There's one thing almost everyone can agree on when it comes to President-elect Donald Trump and it's that he isn't afraid to ask for what he wants. Trump is now reportedly asking for security clearances for his children, which begs the question: Who can actually get a security clearance, and is Trump's request even feasible? On Monday, CBS News reported that the Trump transition team had reportedly inquired with the White House about the security clearances for the three elder Trump children, all of whom were essential advisors throughout his campaign. There are nepotism clauses that prevent Trump from appointing his children, Ivanka, Donald Jr., or Eric, to a position in his administration, but apparently he wants them in on as much information as possible. (The real question is, does he want 10-year-old Barron to help him do his national security homework, too?)

To get a clearance, individuals have to go through a questionnaire called the Standard Form 86, Questionnaire for National Security Positions (along with a bunch of other forms, no doubt) and a background check. But again, applicants also have to be employees of the State Department. Trump's children will not be. In fact, there is word they will take over running the Trump Foundation and the family's various business interests.

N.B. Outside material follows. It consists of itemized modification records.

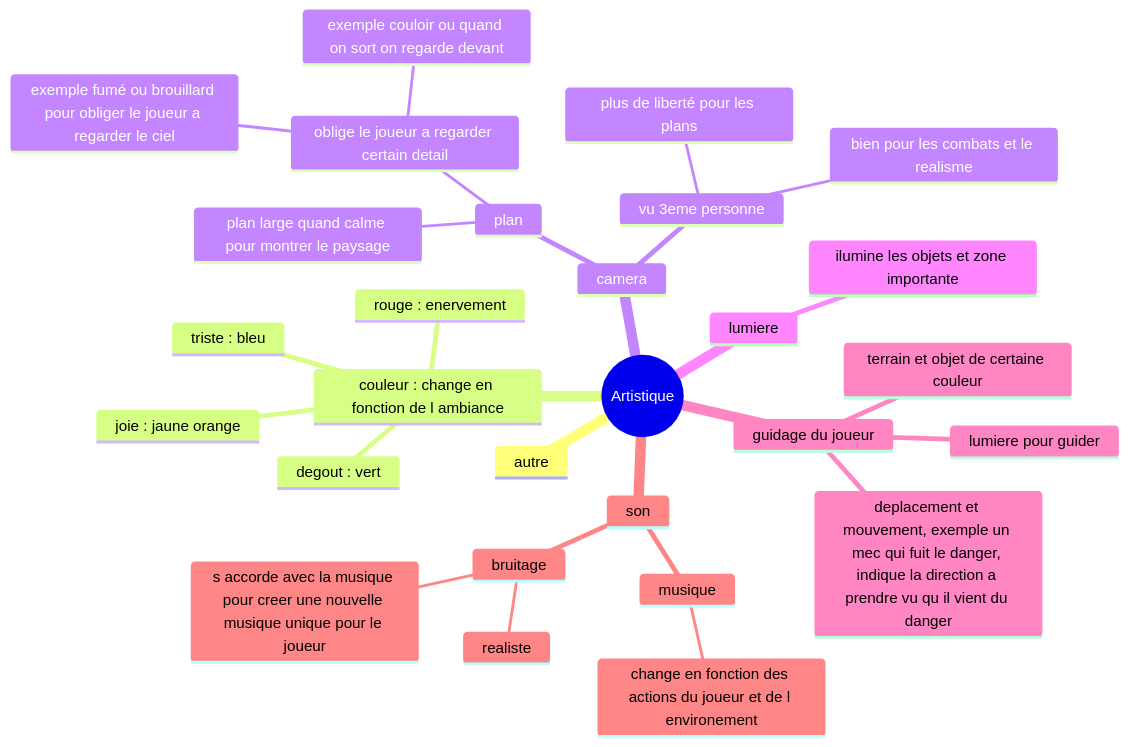
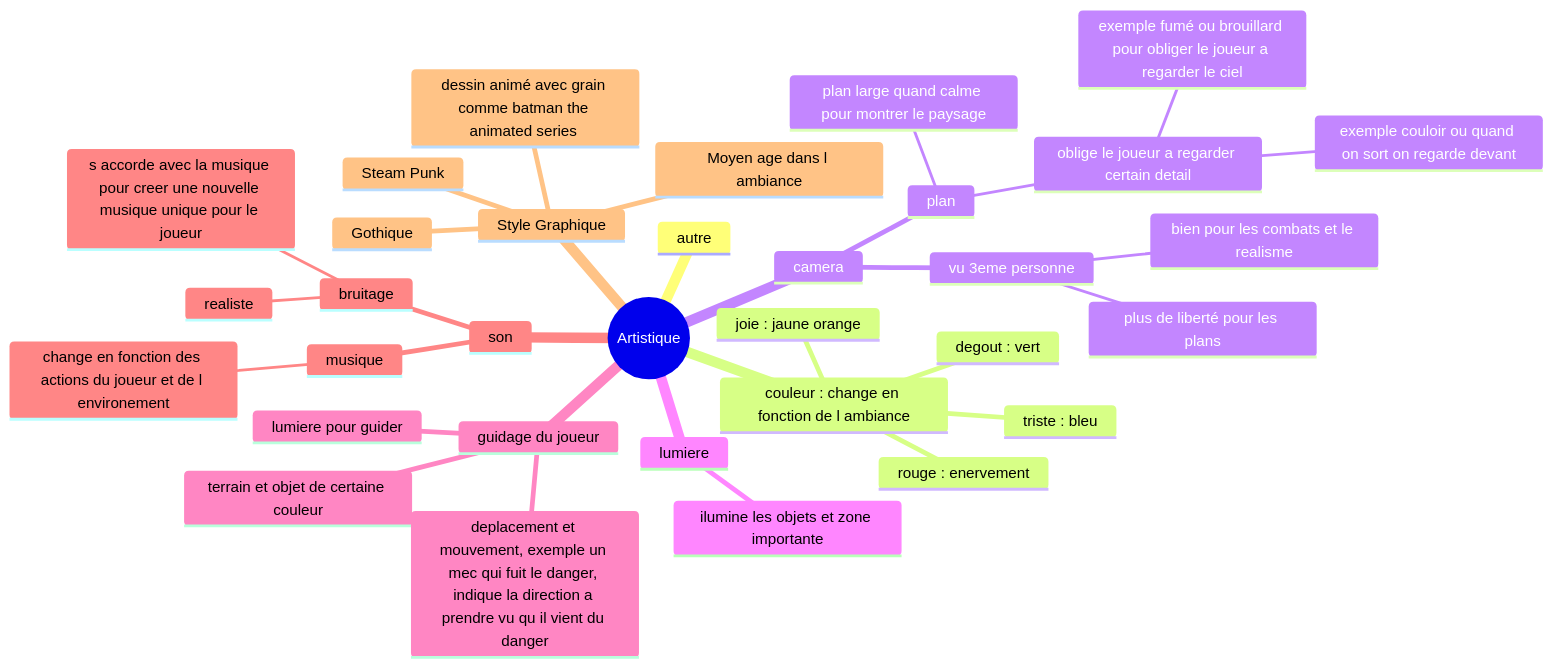
The second of 3 diagrams in README.md (TheoHUETQC/adventure-game), drawn with Mermaid before and after one commit. The commit also changed other lines of this file and 6 other files, not shown here.

````diff
--- a/README.md
+++ b/README.md
@@ -67,31 +76,36 @@
 ```mermaid
 mindmap
   root((Artistique))
     autre
     couleur : change en fonction de l ambiance
       triste : bleu
       degout : vert
       joie : jaune orange
       rouge : enervement
     camera
       plan
         oblige le joueur a regarder certain detail
           exemple fumé ou brouillard pour obliger le joueur a regarder le ciel
           exemple couloir ou quand on sort on regarde devant
         plan large quand calme pour montrer le paysage
       vu 3eme personne
         plus de liberté pour les plans
         bien pour les combats et le realisme
     lumiere
       ilumine les objets et zone importante
     guidage du joueur
       terrain et objet de certaine couleur
       lumiere pour guider
       deplacement et mouvement, exemple un mec qui fuit le danger, indique la direction a prendre vu qu il vient du danger
     son
       musique
         change en fonction des actions du joueur et de l environement
       bruitage
         realiste
         s accorde avec la musique pour creer une nouvelle musique unique pour le joueur
+    Style Graphique
+      Steam Punk
+      Gothique
+      Moyen age dans l ambiance
+      dessin animé avec grain comme batman the animated series 
 ```
````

That alone is a call for some checks and balances when it comes to conflicts of interest. They should first pass the sniff test on that regard before they get access to any binders of information about the United States' dealings abroad.


Technically, the children would have to be named national security advisors, since the Department of State administers them to get them clearance, but when Trump is inaugurated and takes his seat in the Oval Office, he can request they go through the process himself. This should make even the most fervent Trump supporter go, "errrr, what," if only because Trump raged for an entire election cycle about Democratic presidential candidate Hillary Clinton's misuse of a private server while serving as Secretary of State and clutched his proverbial pearls about the sanctity of classified information. Now we want non-politicians with no experience looking at top secret information? It's worth considering.

It's great that Trump has so much respect for his children that he has allowed them to be a vital part of his winning the presidential election, but if they aren't technically working in the State Department, there is no reason they should be allowed access to classified or confidential information.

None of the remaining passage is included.